It’s no secret that the United States government has participated in extraordinary rendition, the unlawful transfer of prisoners in U.S. custody to countries where we know torture and abusive interrogation techniques take place. And it’s no secret that the government has had help from private entities like Boeing subsidiary Jeppesen Dataplan, who knew exactly what they were doing when they provided support services for the CIA’s “torture flights.” In fact, it seems like the only secret left is what justification there could possibly be for the government to claim the “state secrets” privilege in an attempt to block the ACLU’s lawsuit against Jeppesen for its role in the program. ACLU attorneys Ben Wizner and Steven Watt are in federal court in San Jose at 1:00 p.m. PST today opposing the government’s state secret claim and arguing for the continuation of that case.
It’s been 50 years since the Supreme Court last reviewed the state secrets privilege, and they recently rejected a chance to do so in the case of rendition victim Khaled El-Masri. But the government has been misusing the claim more and more, to avoid legal scrutiny for everything from torture to wiretapping. With Congress considering pending legislation to curb the abuse of the privilege, this problem is finally getting the attention it’s due, not only in the legislature but in media outlets like Congressional Quarterly, The New York Times, and The Washington Post.

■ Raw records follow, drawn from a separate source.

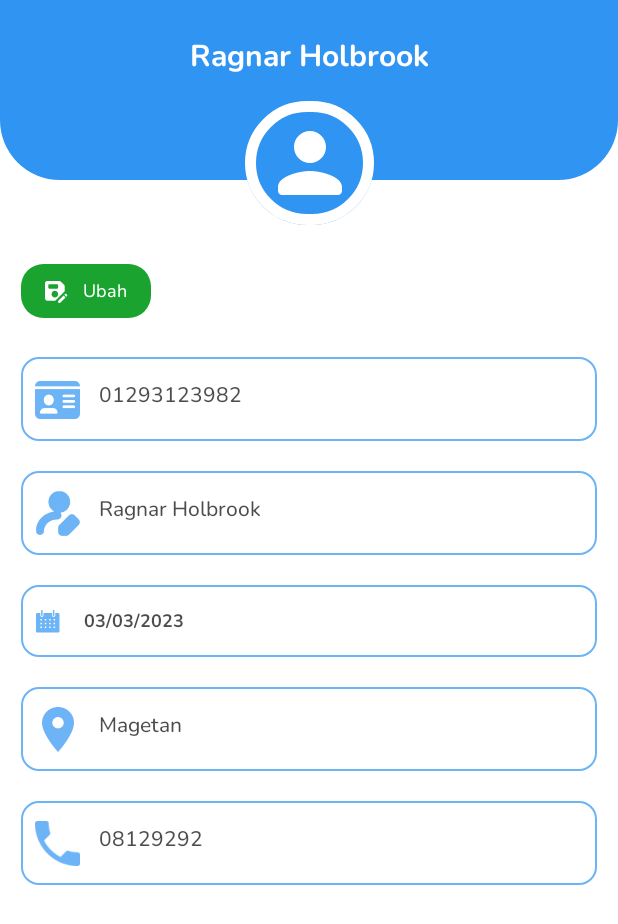
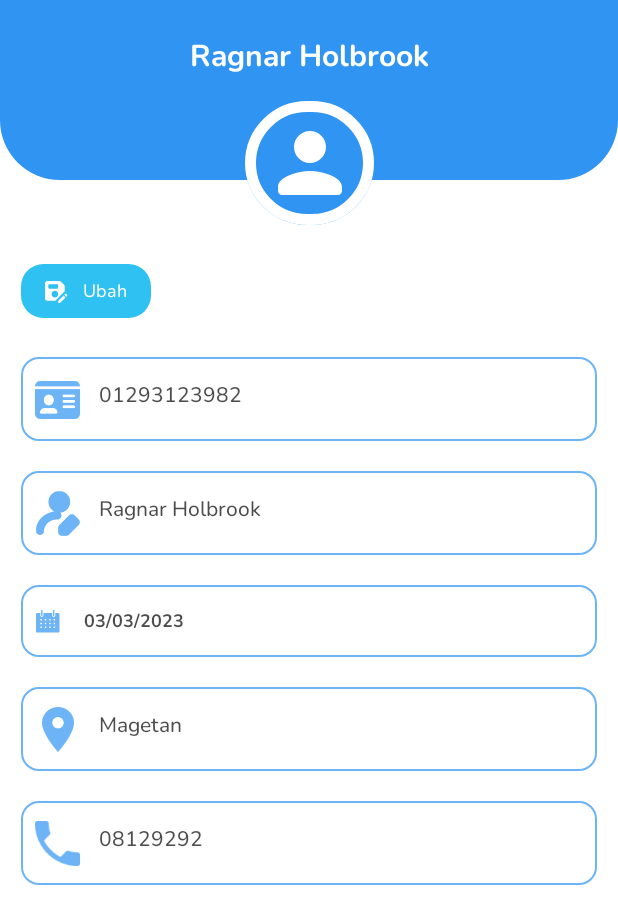
Before and after one commit to JonathanUlhaq/klinik-android-apps, an Android app built with Jetpack Compose: the composable ProfilScreen shown on its own in the app's theme, on a phone screen of 412 x 824 dp. Shown: the top 924 px of the screen. Run offline under Robolectric (Android 15) with nearby library versions, the phone set to English and light mode, and no system bars; our stand-ins replace Dagger/Hilt's generated code, accompanist; 2 statements that could not run were skipped.

Commit message:
Fix DarkMode and Color

```diff
--- a/app/src/main/java/com/example/aplikasiklinik/MainActivity.kt
+++ b/app/src/main/java/com/example/aplikasiklinik/MainActivity.kt
@@ -5,6 +5,7 @@ import android.view.WindowManager
 import androidx.activity.ComponentActivity
 import androidx.activity.compose.setContent
 import androidx.activity.viewModels
+import androidx.compose.foundation.isSystemInDarkTheme
 import androidx.compose.foundation.layout.fillMaxSize
 import androidx.compose.material.MaterialTheme
 import androidx.compose.material.Surface
@@ -30,14 +31,14 @@ class MainActivity : ComponentActivity() {
             val state = viewModel.uiState.collectAsState().value
 
             AplikasiKlinikTheme(
-                darkTheme = if (state.isEmpty()) false else state.first().darkMode
+                darkTheme = if (state.isEmpty()) false else state.first().darkMode || isSystemInDarkTheme()
             ) {
                 // A surface container using the 'background' color from the theme
                 Surface(
                     modifier = Modifier.fillMaxSize(),
                     color = MaterialTheme.colors.background
                 ) {
-                    MainScreen(if (state.isEmpty()) false else state.first().darkMode) {
+                    MainScreen(if (state.isEmpty()) false else state.first().darkMode || isSystemInDarkTheme()) {
                         viewModel.insertBoolean(ThemeModeModel(0, !state.first().darkMode))
                     }
                 }
--- a/app/src/main/java/com/example/aplikasiklinik/components/EditButton.kt
+++ b/app/src/main/java/com/example/aplikasiklinik/components/EditButton.kt
@@ -18,7 +18,7 @@ import com.example.aplikasiklinik.R
 fun EditButton(boolean: Boolean,click: () -> Unit) {
 
     val icons by animateIntAsState(targetValue = if (!boolean) R.drawable.save_icon else R.drawable.edit_icon)
-    val colors by animateColorAsState(targetValue = if (!boolean) MaterialTheme.colors.secondary else MaterialTheme.colors.primary)
+    val colors by animateColorAsState(targetValue = if (!boolean) MaterialTheme.colors.primary else MaterialTheme.colors.secondary)
 
     Button(
         onClick = { click.invoke() },
--- a/app/src/main/java/com/example/aplikasiklinik/view/profil/ProfilScreen.kt
+++ b/app/src/main/java/com/example/aplikasiklinik/view/profil/ProfilScreen.kt
@@ -37,7 +37,6 @@ fun ProfilScreen(
 
     val dateColor by animateColorAsState(targetValue = if (viewModel.edit.value) MaterialTheme.colors.surface else MaterialTheme.colors.surface.copy(0.7F))
     val dateBorderColor by animateColorAsState(targetValue = if (viewModel.edit.value) MaterialTheme.colors.primaryVariant else MaterialTheme.colors.primaryVariant.copy(0.7F) )
-
 
     val current = LocalContext.current
     val scrollState = rememberScrollState()
```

Today the privilege, once intended to block singular pieces of evidence from disclosure, but now misused to block entire cases, will get some much-needed judicial review. Let’s hope our case lives to see another day so that five victims of extraordinary rendition will get their day in court too.